TASK DATA.
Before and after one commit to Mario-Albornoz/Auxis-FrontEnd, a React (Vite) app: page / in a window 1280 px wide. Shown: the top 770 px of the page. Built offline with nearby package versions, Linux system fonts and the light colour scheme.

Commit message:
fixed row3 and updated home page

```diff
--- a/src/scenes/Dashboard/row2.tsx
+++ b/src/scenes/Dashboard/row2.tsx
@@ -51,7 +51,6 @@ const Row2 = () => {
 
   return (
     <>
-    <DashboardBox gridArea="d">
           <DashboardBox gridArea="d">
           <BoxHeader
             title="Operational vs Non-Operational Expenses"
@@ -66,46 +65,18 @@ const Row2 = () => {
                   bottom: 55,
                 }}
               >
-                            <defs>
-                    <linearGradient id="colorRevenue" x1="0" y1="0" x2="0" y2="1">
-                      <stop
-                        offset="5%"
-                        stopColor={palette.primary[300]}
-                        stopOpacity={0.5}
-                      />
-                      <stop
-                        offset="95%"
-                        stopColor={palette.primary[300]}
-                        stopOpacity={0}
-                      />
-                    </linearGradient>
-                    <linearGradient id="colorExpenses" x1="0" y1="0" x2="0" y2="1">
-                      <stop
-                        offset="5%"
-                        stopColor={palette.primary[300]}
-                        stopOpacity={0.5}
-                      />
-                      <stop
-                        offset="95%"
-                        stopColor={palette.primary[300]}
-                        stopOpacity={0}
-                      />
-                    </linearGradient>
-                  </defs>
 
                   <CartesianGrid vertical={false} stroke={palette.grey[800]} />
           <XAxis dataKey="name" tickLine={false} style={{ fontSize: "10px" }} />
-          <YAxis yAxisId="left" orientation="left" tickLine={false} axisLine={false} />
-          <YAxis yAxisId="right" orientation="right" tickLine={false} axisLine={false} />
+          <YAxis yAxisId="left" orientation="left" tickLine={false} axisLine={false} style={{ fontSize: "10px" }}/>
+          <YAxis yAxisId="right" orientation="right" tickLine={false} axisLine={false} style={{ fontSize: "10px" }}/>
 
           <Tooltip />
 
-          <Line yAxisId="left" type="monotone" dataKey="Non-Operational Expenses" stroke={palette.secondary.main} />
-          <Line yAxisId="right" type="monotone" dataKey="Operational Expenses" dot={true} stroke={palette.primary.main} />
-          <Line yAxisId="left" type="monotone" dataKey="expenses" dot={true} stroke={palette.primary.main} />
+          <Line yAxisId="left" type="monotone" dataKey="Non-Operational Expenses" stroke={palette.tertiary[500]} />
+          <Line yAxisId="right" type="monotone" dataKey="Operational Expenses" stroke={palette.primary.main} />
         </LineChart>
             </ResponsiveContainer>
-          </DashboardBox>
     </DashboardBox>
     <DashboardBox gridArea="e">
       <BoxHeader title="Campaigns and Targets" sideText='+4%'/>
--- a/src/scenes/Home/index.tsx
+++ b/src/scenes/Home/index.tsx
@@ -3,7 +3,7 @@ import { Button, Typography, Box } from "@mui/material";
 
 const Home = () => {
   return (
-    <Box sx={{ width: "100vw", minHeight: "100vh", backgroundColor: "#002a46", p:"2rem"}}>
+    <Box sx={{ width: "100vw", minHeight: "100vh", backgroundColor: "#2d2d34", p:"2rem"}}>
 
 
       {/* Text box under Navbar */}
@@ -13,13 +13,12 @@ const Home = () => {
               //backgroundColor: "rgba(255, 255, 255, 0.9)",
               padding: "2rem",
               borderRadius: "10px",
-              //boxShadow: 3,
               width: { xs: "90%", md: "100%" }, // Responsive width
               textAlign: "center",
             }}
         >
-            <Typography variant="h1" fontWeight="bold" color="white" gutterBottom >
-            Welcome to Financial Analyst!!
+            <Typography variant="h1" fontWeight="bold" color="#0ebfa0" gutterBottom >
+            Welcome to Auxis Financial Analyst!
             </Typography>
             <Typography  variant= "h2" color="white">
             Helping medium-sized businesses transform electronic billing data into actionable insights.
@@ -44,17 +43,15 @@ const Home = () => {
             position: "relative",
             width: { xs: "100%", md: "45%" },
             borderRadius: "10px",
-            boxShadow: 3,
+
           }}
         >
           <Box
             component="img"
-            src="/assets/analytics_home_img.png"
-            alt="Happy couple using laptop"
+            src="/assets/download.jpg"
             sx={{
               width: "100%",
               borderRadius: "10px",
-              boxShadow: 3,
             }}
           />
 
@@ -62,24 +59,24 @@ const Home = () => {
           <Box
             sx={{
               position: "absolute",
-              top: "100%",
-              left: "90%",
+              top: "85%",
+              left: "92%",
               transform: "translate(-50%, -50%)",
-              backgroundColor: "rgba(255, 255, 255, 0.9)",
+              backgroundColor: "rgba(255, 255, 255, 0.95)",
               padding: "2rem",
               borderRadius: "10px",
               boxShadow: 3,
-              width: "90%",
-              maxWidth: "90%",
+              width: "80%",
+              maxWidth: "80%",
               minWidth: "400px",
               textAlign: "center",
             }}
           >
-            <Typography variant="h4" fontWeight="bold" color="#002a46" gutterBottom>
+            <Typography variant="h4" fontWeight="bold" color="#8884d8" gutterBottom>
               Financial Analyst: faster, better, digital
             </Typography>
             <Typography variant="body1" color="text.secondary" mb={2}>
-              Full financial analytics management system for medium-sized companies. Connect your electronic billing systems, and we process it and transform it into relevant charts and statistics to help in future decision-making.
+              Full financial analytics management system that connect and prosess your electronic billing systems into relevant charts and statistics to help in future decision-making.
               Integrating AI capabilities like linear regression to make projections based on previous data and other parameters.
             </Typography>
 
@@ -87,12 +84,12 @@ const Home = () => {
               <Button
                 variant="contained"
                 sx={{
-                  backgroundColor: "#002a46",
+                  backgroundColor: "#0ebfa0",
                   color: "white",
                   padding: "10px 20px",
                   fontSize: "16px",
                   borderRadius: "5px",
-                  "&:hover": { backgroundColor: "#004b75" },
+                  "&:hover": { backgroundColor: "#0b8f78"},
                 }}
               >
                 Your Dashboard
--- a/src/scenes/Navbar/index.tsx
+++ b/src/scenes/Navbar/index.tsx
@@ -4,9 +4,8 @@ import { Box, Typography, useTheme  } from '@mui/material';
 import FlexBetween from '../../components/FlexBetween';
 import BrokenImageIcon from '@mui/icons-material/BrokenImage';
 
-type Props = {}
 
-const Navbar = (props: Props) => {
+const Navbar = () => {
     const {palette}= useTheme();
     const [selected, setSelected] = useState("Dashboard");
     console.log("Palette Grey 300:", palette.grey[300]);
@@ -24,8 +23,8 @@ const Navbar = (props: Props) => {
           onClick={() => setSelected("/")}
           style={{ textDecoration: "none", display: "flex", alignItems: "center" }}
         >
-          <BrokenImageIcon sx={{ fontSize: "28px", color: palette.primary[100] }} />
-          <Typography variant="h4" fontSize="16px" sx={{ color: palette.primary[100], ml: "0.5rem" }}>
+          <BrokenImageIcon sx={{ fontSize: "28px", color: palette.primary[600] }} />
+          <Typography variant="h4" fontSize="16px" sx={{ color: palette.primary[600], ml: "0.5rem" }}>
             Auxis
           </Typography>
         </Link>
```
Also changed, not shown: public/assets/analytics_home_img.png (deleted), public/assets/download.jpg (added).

WHAT THE TASK ASKS. Reproduce the material. Keep every word as written.

SOLUTION TO THIS EXERCISE.
Before and after one commit to Mario-Albornoz/Auxis-FrontEnd, a React (Vite) app: page / in a window 1280 px wide. Shown: the top 770 px of the page. Built offline with nearby package versions, Linux system fonts and the light colour scheme.

Commit message:
fixed row3 and updated home page

```diff
--- a/src/scenes/Dashboard/row2.tsx
+++ b/src/scenes/Dashboard/row2.tsx
@@ -51,7 +51,6 @@ const Row2 = () => {
 
   return (
     <>
-    <DashboardBox gridArea="d">
           <DashboardBox gridArea="d">
           <BoxHeader
             title="Operational vs Non-Operational Expenses"
@@ -66,46 +65,18 @@ const Row2 = () => {
                   bottom: 55,
                 }}
               >
-                            <defs>
-                    <linearGradient id="colorRevenue" x1="0" y1="0" x2="0" y2="1">
-                      <stop
-                        offset="5%"
-                        stopColor={palette.primary[300]}
-                        stopOpacity={0.5}
-                      />
-                      <stop
-                        offset="95%"
-                        stopColor={palette.primary[300]}
-                        stopOpacity={0}
-                      />
-                    </linearGradient>
-                    <linearGradient id="colorExpenses" x1="0" y1="0" x2="0" y2="1">
-                      <stop
-                        offset="5%"
-                        stopColor={palette.primary[300]}
-                        stopOpacity={0.5}
-                      />
-                      <stop
-                        offset="95%"
-                        stopColor={palette.primary[300]}
-                        stopOpacity={0}
-                      />
-                    </linearGradient>
-                  </defs>
 
                   <CartesianGrid vertical={false} stroke={palette.grey[800]} />
           <XAxis dataKey="name" tickLine={false} style={{ fontSize: "10px" }} />
-          <YAxis yAxisId="left" orientation="left" tickLine={false} axisLine={false} />
-          <YAxis yAxisId="right" orientation="right" tickLine={false} axisLine={false} />
+          <YAxis yAxisId="left" orientation="left" tickLine={false} axisLine={false} style={{ fontSize: "10px" }}/>
+          <YAxis yAxisId="right" orientation="right" tickLine={false} axisLine={false} style={{ fontSize: "10px" }}/>
 
           <Tooltip />
 
-          <Line yAxisId="left" type="monotone" dataKey="Non-Operational Expenses" stroke={palette.secondary.main} />
-          <Line yAxisId="right" type="monotone" dataKey="Operational Expenses" dot={true} stroke={palette.primary.main} />
-          <Line yAxisId="left" type="monotone" dataKey="expenses" dot={true} stroke={palette.primary.main} />
+          <Line yAxisId="left" type="monotone" dataKey="Non-Operational Expenses" stroke={palette.tertiary[500]} />
+          <Line yAxisId="right" type="monotone" dataKey="Operational Expenses" stroke={palette.primary.main} />
         </LineChart>
             </ResponsiveContainer>
-          </DashboardBox>
     </DashboardBox>
     <DashboardBox gridArea="e">
       <BoxHeader title="Campaigns and Targets" sideText='+4%'/>
--- a/src/scenes/Home/index.tsx
+++ b/src/scenes/Home/index.tsx
@@ -3,7 +3,7 @@ import { Button, Typography, Box } from "@mui/material";
 
 const Home = () => {
   return (
-    <Box sx={{ width: "100vw", minHeight: "100vh", backgroundColor: "#002a46", p:"2rem"}}>
+    <Box sx={{ width: "100vw", minHeight: "100vh", backgroundColor: "#2d2d34", p:"2rem"}}>
 
 
       {/* Text box under Navbar */}
@@ -13,13 +13,12 @@ const Home = () => {
               //backgroundColor: "rgba(255, 255, 255, 0.9)",
               padding: "2rem",
               borderRadius: "10px",
-              //boxShadow: 3,
               width: { xs: "90%", md: "100%" }, // Responsive width
               textAlign: "center",
             }}
         >
-            <Typography variant="h1" fontWeight="bold" color="white" gutterBottom >
-            Welcome to Financial Analyst!!
+            <Typography variant="h1" fontWeight="bold" color="#0ebfa0" gutterBottom >
+            Welcome to Auxis Financial Analyst!
             </Typography>
             <Typography  variant= "h2" color="white">
             Helping medium-sized businesses transform electronic billing data into actionable insights.
@@ -44,17 +43,15 @@ const Home = () => {
             position: "relative",
             width: { xs: "100%", md: "45%" },
             borderRadius: "10px",
-            boxShadow: 3,
+
           }}
         >
           <Box
             component="img"
-            src="/assets/analytics_home_img.png"
-            alt="Happy couple using laptop"
+            src="/assets/download.jpg"
             sx={{
               width: "100%",
               borderRadius: "10px",
-              boxShadow: 3,
             }}
           />
 
@@ -62,24 +59,24 @@ const Home = () => {
           <Box
             sx={{
               position: "absolute",
-              top: "100%",
-              left: "90%",
+              top: "85%",
+              left: "92%",
               transform: "translate(-50%, -50%)",
-              backgroundColor: "rgba(255, 255, 255, 0.9)",
+              backgroundColor: "rgba(255, 255, 255, 0.95)",
               padding: "2rem",
               borderRadius: "10px",
               boxShadow: 3,
-              width: "90%",
-              maxWidth: "90%",
+              width: "80%",
+              maxWidth: "80%",
               minWidth: "400px",
               textAlign: "center",
             }}
           >
-            <Typography variant="h4" fontWeight="bold" color="#002a46" gutterBottom>
+            <Typography variant="h4" fontWeight="bold" color="#8884d8" gutterBottom>
               Financial Analyst: faster, better, digital
             </Typography>
             <Typography variant="body1" color="text.secondary" mb={2}>
-              Full financial analytics management system for medium-sized companies. Connect your electronic billing systems, and we process it and transform it into relevant charts and statistics to help in future decision-making.
+              Full financial analytics management system that connect and prosess your electronic billing systems into relevant charts and statistics to help in future decision-making.
               Integrating AI capabilities like linear regression to make projections based on previous data and other parameters.
             </Typography>
 
@@ -87,12 +84,12 @@ const Home = () => {
               <Button
                 variant="contained"
                 sx={{
-                  backgroundColor: "#002a46",
+                  backgroundColor: "#0ebfa0",
                   color: "white",
                   padding: "10px 20px",
                   fontSize: "16px",
                   borderRadius: "5px",
-                  "&:hover": { backgroundColor: "#004b75" },
+                  "&:hover": { backgroundColor: "#0b8f78"},
                 }}
               >
                 Your Dashboard
--- a/src/scenes/Navbar/index.tsx
+++ b/src/scenes/Navbar/index.tsx
@@ -4,9 +4,8 @@ import { Box, Typography, useTheme  } from '@mui/material';
 import FlexBetween from '../../components/FlexBetween';
 import BrokenImageIcon from '@mui/icons-material/BrokenImage';
 
-type Props = {}
 
-const Navbar = (props: Props) => {
+const Navbar = () => {
     const {palette}= useTheme();
     const [selected, setSelected] = useState("Dashboard");
     console.log("Palette Grey 300:", palette.grey[300]);
@@ -24,8 +23,8 @@ const Navbar = (props: Props) => {
           onClick={() => setSelected("/")}
           style={{ textDecoration: "none", display: "flex", alignItems: "center" }}
         >
-          <BrokenImageIcon sx={{ fontSize: "28px", color: palette.primary[100] }} />
-          <Typography variant="h4" fontSize="16px" sx={{ color: palette.primary[100], ml: "0.5rem" }}>
+          <BrokenImageIcon sx={{ fontSize: "28px", color: palette.primary[600] }} />
+          <Typography variant="h4" fontSize="16px" sx={{ color: palette.primary[600], ml: "0.5rem" }}>
             Auxis
           </Typography>
         </Link>
```
Also changed, not shown: public/assets/analytics_home_img.png (deleted), public/assets/download.jpg (added).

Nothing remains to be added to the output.